### Task
In the listing below, how many lines carry the word "objetos"? Reply with only the number.

### Records provided
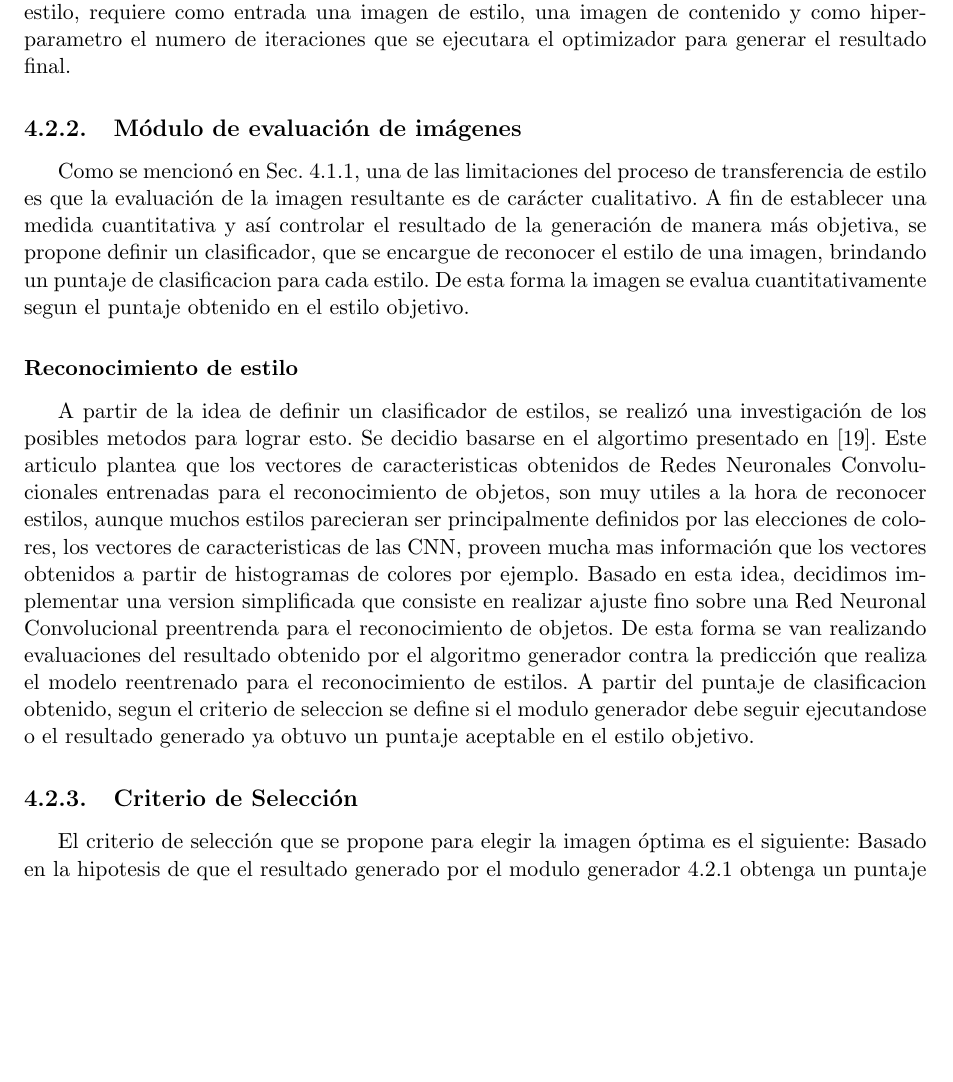
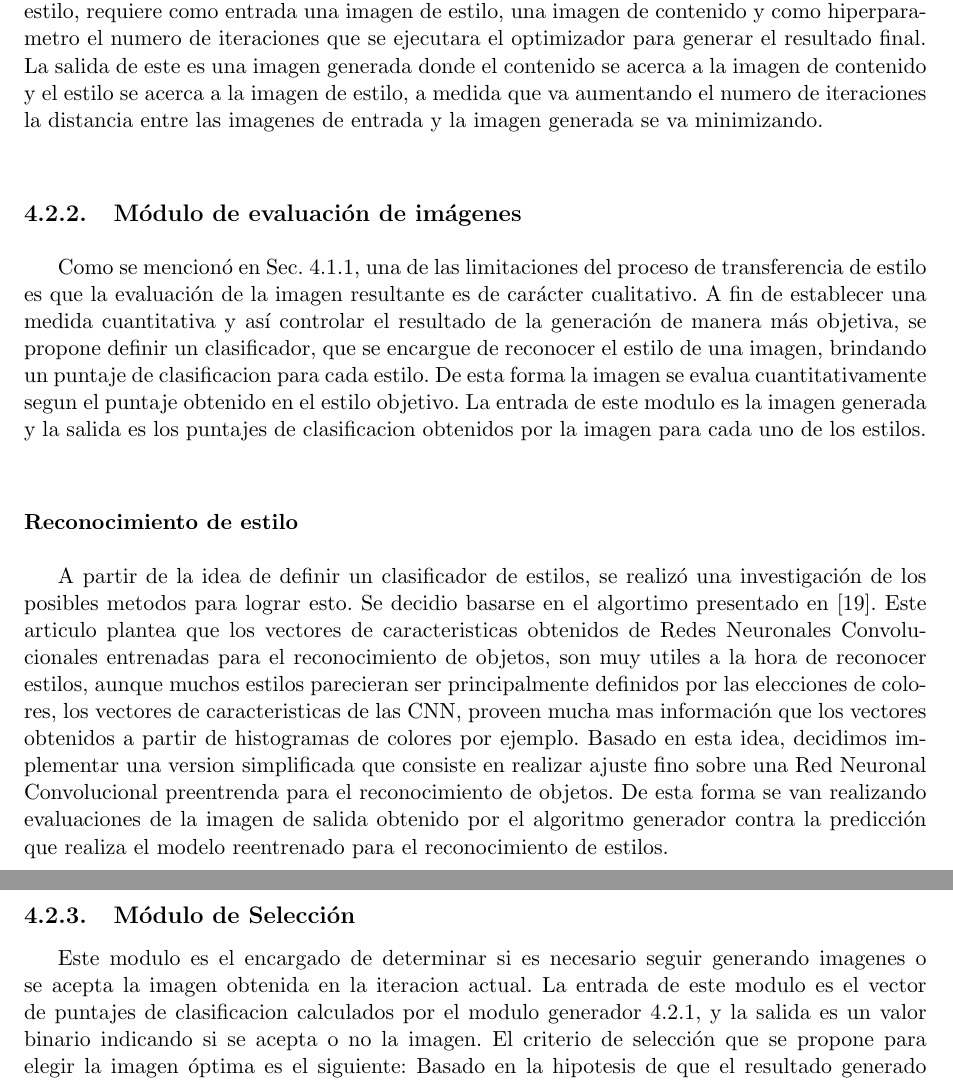
Before and after one commit to awolfmann/tesis, a LaTeX thesis (escrita/tesis.tex): part of page 36 of 48 before the commit and two parts of pages 36 and 37 of 48 after it, the two joined at a grey line, cut so that both start at the same text, the shorter picture padded with empty space. Compiled offline with pdfLaTeX.

Commit message:
avances en modulos de solucion

```diff
--- a/escrita/tesis.tex
+++ b/escrita/tesis.tex
@@ -1000,6 +1000,8 @@
     \subsection{Módulo de generación de imágenes \label{sec:generador}}
       En este modulo se implementa el algoritmo propuesto por Gatys, para la transferencia de estilo, requiere como entrada una imagen de estilo,
       una imagen de contenido y como hiperparametro el numero de iteraciones que se ejecutara el optimizador para generar el resultado final.
+      La salida de este es una imagen generada donde el contenido se acerca a la imagen de contenido  y el estilo se acerca a la imagen de estilo, a medida
+      que va aumentando el numero de iteraciones la distancia entre las imagenes de entrada y la imagen generada se va minimizando.
     \subsection{Módulo de evaluación de imágenes \label{sec:evaluador}}
       %% Como se mencionó anteriormente, para lo que respecta a las obras de arte, la evaluación suele ser cualitativa. Por lo que para poder establecer una métrica de comparación cuantitativa
       %% que permita evaluar el resultado generado, la idea que planteamos es implementar un modulo que reconozca el estilo de una imagen.
@@ -1007,17 +1009,20 @@
       la imagen resultante es de carácter cualitativo. A fin de establecer una medida cuantitativa y así controlar el resultado de la generación de
       manera más objetiva, se propone definir un clasificador, que se encargue de reconocer el estilo de una imagen, brindando un puntaje de clasificacion para cada estilo.
       De esta forma la imagen se evalua cuantitativamente segun el puntaje obtenido en el estilo objetivo.
+      La entrada de este modulo es la imagen generada y la salida es los puntajes de clasificacion obtenidos por la imagen para cada uno de los estilos.
+
       \subsubsection{Reconocimiento de estilo}
 	A partir de la idea de definir un clasificador de estilos, se realizó una investigación de los posibles metodos para lograr esto. Se decidio basarse en el algortimo presentado en \cite{Karayev:Style_Recognition}.
 	Este articulo plantea que los vectores de caracteristicas obtenidos de Redes Neuronales Convolucionales entrenadas para el reconocimiento de objetos, son muy utiles a la hora de
 	reconocer estilos, aunque muchos estilos parecieran ser principalmente definidos por las elecciones de colores, los vectores de caracteristicas de las CNN, proveen mucha mas información
 	que los vectores obtenidos a partir de histogramas de colores por ejemplo.
 	Basado en esta idea, decidimos implementar una version simplificada que consiste en realizar ajuste fino sobre una Red Neuronal Convolucional preentrenda para el reconocimiento de objetos.
-	De esta forma se van realizando evaluaciones del resultado obtenido por el algoritmo generador contra la predicción que realiza el modelo reentrenado para el reconocimiento de estilos.
-	A partir del puntaje de clasificacion obtenido, segun el criterio de seleccion se define si el modulo generador debe seguir ejecutandose o el resultado generado
-	ya obtuvo un puntaje aceptable en el estilo objetivo.
+	De esta forma se van realizando evaluaciones de la imagen de salida obtenido por el algoritmo generador contra la predicción que realiza el modelo reentrenado para el reconocimiento de estilos.
 
-    \subsection{Criterio de Selección \label{sec:seleccion}}
+
+    \subsection{Módulo de Selección \label{sec:seleccion}}
+      Este modulo es el encargado de determinar si es necesario seguir generando imagenes o se acepta la imagen obtenida en la iteracion actual. La entrada de este modulo
+      es el vector de puntajes de clasificacion calculados por el modulo generador \ref{sec:generador}, y la salida es un valor binario indicando si se acepta o no la imagen.
       El criterio de selección que se propone para elegir la imagen óptima es el siguiente:
       Basado en la hipotesis de que el resultado generado por el modulo generador \ref{sec:generador} obtenga un puntaje similar que la imagen de estilo en el modulo evaluador
       \ref{sec:evaluador}, se define una tolerancia del $\pm 20\%$ con respecto al puntaje obtenido por la imagen de estilo, en caso de que el resultado obtenga un puntaje que pertenezca
```
Also changed, not shown: escrita/tesis.tex (8 more changed lines).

### Expected answer
2